Plan to Import 20,000 Tons of Italian Nuclear Waste into Utah Approved by US Gov
Photo via Taipei Times
Here's a troubling plan—the ironically named US company EnergySolutions is seeking approval to import 20,000 tons of radioactive waste from Italy. The waste would be processed in Tennessee, then shipped on over to Utah, where it would be buried in the desert. Given that Yucca Mountain is such a controversial issue, it's surprising that this plan—which the US Nuclear Regulatory Commission says it won't halt—isn't more hotly debated. Can this caravan of nuclear waste be stopped?Two US Representatives are attempting to do exactly that—they're sponsoring a bill that would ban foreign radioactive waste from being imported into the US unless it was for a "strategic national purpose," according to the AP.

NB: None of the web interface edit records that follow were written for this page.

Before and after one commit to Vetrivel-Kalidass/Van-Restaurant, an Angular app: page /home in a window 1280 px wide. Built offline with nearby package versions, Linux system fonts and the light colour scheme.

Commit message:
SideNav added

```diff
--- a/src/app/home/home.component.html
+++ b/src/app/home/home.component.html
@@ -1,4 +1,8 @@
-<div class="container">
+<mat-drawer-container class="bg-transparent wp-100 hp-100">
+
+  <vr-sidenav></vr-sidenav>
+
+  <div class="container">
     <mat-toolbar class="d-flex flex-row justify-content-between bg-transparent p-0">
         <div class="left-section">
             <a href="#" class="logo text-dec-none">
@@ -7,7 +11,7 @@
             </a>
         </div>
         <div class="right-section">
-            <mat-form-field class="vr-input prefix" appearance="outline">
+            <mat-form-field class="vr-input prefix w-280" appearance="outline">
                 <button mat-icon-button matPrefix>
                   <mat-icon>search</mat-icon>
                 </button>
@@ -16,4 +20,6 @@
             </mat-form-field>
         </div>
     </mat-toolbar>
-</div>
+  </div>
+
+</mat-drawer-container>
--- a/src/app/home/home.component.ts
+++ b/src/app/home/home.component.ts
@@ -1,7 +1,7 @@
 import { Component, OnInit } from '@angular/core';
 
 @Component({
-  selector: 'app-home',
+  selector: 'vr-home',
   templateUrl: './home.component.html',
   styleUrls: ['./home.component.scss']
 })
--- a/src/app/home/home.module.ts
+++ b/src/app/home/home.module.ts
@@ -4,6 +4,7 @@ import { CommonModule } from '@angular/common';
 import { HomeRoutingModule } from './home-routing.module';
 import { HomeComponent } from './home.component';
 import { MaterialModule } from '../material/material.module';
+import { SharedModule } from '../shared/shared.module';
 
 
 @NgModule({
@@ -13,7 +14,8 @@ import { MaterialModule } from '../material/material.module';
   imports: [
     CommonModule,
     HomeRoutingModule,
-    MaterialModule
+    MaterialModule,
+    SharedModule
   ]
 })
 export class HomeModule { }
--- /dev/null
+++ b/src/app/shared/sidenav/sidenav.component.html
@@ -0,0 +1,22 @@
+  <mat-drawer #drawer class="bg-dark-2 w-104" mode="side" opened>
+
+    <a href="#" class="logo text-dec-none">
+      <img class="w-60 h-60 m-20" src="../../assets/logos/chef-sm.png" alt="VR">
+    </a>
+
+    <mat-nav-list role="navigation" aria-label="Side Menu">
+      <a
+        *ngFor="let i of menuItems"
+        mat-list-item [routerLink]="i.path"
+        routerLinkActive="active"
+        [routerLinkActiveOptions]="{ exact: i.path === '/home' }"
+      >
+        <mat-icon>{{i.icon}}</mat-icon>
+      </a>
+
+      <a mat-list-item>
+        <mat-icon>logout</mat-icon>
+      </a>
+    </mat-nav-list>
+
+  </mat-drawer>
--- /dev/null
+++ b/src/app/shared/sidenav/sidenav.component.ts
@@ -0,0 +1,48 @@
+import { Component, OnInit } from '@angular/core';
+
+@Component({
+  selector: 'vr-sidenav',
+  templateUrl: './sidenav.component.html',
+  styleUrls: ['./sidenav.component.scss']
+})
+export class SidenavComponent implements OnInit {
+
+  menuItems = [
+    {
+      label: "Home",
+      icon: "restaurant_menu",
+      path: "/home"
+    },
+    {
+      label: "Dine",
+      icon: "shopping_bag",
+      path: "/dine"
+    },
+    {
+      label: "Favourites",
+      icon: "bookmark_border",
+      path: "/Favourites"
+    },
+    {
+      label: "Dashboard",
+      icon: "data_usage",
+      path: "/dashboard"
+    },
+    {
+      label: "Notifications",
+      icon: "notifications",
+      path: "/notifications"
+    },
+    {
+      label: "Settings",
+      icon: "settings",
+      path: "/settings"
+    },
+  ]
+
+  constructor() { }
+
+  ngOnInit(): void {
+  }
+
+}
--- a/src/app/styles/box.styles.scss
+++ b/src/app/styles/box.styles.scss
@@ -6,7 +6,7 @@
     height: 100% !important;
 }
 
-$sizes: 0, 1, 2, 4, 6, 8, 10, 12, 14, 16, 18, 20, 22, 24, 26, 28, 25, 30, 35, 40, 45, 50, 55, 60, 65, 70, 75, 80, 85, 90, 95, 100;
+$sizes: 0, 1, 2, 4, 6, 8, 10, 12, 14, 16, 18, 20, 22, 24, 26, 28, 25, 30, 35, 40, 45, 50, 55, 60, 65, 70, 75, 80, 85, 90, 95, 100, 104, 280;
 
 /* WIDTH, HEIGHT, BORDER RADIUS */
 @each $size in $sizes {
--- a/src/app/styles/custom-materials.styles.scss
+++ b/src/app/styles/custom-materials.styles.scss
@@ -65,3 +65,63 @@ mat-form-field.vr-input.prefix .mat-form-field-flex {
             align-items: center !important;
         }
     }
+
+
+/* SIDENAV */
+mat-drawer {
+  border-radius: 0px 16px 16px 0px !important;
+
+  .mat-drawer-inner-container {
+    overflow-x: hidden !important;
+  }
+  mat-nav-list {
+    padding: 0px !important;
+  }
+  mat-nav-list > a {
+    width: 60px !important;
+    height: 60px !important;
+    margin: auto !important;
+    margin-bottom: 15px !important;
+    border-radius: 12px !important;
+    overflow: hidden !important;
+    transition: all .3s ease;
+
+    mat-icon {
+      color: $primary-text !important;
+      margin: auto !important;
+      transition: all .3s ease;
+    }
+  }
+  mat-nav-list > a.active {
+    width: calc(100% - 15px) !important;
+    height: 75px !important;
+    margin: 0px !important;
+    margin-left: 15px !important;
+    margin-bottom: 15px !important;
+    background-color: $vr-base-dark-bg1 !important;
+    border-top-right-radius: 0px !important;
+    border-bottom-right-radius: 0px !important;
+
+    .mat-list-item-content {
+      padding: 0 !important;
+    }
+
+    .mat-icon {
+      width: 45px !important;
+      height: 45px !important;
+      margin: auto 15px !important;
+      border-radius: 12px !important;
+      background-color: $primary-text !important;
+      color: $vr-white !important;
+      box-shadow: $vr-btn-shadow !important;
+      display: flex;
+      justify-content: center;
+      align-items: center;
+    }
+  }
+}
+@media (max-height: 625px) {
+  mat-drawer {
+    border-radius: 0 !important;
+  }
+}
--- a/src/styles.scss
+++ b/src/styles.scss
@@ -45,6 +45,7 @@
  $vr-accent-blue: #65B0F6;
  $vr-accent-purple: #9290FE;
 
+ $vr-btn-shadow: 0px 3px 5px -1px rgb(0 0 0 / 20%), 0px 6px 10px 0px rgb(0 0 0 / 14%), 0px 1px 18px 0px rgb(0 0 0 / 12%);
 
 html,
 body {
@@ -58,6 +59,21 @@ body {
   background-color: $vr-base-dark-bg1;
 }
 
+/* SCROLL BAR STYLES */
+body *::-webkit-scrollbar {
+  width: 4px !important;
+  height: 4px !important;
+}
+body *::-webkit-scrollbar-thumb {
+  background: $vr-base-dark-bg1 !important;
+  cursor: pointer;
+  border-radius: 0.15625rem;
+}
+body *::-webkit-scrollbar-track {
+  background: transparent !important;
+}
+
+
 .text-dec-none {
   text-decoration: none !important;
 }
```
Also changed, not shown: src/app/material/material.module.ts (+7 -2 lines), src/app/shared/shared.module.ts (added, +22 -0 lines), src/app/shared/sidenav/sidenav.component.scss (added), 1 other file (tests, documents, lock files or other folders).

They argue that the US should restrict its nuclear storage space to waste created domestically. But their bill has yet to even have a hearing, and it looks like the foreign waste plan is set to go ahead: the NRC says that it doesn't have the authority to restrict foreign radioactive materials from being imported. They don't "distinguish between domestic and foreign waste." Furthermore, the agency has determined that
"as long as the material can be imported safely and someone is willing to accept it, the commission can't keep the waste out."
EnergySolutions has agreed to limit 5% of their storage space to foreign radioactive waste—but the company's storage site is already responsible for 36 states' waste. And it seems a case like this could set a precedent, and maybe even open up a floodgate of tricky, potentially dangerous situations. If importing nuclear waste becomes legally recognized—and profitable—as a sound business practice, it could become a nightmare (not to mention a huge environmental concern) to regulate.
What's more, it's widely known that EnergySolutions is a major contributor to the Republican Party in Utah (the vast political majority in the state), and there are allegations that the company has promised to donate 50% of the revenue generated to the state. This certainly muddies up the issue.
On the other hand, if we have better facilities and resources to store the waste than exist in Italy, could it be better for the environment in general to import the stuff?
So is this simply the mother of all NIMBY concerns, or a dangerous move that could trigger a bevy of foreign nuclear waste importing business transactions? Time will tell.